2014: a year in data – Greece
Turning point to point of no return?
Greece’s return to the capital markets in April this year was celebrated as a turning point in the battered country’s fortunes. The 5-year, euro denominated bond was met with strong demand by investors. Yet economists were entirely unconvinced that Greece’s fundamentals had improved, and continue to rate Greece by far the riskiest issuer among the eurozone periphery. Sure enough, as the year drew to a close Greek bond yields soared once again while elsewhere in Europe many issuers saw their borrowing costs fall to all-time lows. The announcement of a snap election in December did not help.
The country seems to be turning a corner: there are hopes its economy might return to growth this year. Local banks think they’re in good shape for the European Banking Authority tests and that there might even be opportunities in non-performing loans.
In April, Greece attracted €20 billion of orders for a €3 billion five-year issue offering 4.95%. Such an outcome would have been unthinkable a year ago and is only the most extreme example of the near-perfect funding conditions now enjoyed by many peripheral sovereign borrowers that were locked out of the market until recently.

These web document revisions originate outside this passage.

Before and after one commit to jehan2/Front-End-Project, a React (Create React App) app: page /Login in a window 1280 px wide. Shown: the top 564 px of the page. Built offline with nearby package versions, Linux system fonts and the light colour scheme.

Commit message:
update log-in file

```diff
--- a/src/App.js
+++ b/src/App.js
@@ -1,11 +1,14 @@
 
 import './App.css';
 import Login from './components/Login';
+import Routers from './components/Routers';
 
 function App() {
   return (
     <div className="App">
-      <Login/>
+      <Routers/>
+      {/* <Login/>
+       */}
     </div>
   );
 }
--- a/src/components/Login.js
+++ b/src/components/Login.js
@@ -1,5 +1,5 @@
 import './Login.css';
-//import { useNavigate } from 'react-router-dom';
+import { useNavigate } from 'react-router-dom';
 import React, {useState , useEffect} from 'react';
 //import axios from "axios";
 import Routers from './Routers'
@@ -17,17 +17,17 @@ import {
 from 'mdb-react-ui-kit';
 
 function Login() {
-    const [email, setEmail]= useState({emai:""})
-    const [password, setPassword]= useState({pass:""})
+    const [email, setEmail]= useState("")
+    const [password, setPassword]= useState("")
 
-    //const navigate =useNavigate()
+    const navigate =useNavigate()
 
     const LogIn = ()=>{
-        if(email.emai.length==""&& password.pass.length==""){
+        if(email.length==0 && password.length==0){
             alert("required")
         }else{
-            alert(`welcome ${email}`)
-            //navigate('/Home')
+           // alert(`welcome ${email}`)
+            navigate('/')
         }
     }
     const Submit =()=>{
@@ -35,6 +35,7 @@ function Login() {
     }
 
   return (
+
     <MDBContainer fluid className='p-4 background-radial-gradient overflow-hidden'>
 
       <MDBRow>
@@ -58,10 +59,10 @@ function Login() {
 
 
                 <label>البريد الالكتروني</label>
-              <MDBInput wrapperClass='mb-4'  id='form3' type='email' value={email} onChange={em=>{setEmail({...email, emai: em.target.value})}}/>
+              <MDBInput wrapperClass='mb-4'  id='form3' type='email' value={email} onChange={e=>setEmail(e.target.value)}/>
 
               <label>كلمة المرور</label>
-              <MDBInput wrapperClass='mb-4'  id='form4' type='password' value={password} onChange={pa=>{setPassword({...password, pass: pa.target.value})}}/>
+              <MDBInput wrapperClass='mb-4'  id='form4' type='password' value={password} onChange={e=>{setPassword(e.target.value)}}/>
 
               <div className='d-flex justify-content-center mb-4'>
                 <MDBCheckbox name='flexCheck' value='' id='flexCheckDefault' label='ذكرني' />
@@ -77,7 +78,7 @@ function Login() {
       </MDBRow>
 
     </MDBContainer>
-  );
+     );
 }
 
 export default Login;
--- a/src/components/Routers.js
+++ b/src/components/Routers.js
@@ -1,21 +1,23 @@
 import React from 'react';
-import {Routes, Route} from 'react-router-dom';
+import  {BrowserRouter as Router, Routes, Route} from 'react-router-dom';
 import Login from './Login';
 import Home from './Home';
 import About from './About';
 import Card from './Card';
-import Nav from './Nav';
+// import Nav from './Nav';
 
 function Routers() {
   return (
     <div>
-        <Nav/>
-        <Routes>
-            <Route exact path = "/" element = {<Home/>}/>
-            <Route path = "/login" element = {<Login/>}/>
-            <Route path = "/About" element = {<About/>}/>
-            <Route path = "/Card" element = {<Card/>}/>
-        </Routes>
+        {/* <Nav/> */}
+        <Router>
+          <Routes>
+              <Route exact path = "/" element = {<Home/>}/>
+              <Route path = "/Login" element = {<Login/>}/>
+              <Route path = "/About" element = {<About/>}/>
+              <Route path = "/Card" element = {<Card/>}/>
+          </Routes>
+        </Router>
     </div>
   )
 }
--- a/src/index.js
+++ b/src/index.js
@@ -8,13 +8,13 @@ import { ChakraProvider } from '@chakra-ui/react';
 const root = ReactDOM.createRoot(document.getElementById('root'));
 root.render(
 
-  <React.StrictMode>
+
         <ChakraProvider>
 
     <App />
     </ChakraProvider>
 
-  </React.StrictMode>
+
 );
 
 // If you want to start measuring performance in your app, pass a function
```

Although Greece has returned to the bond markets for the first time in more than four years, its risk-score remains very low, anchoring the bankrupt sovereign to the lowest of ECR’s categories containing the world’s highest-risk sovereigns.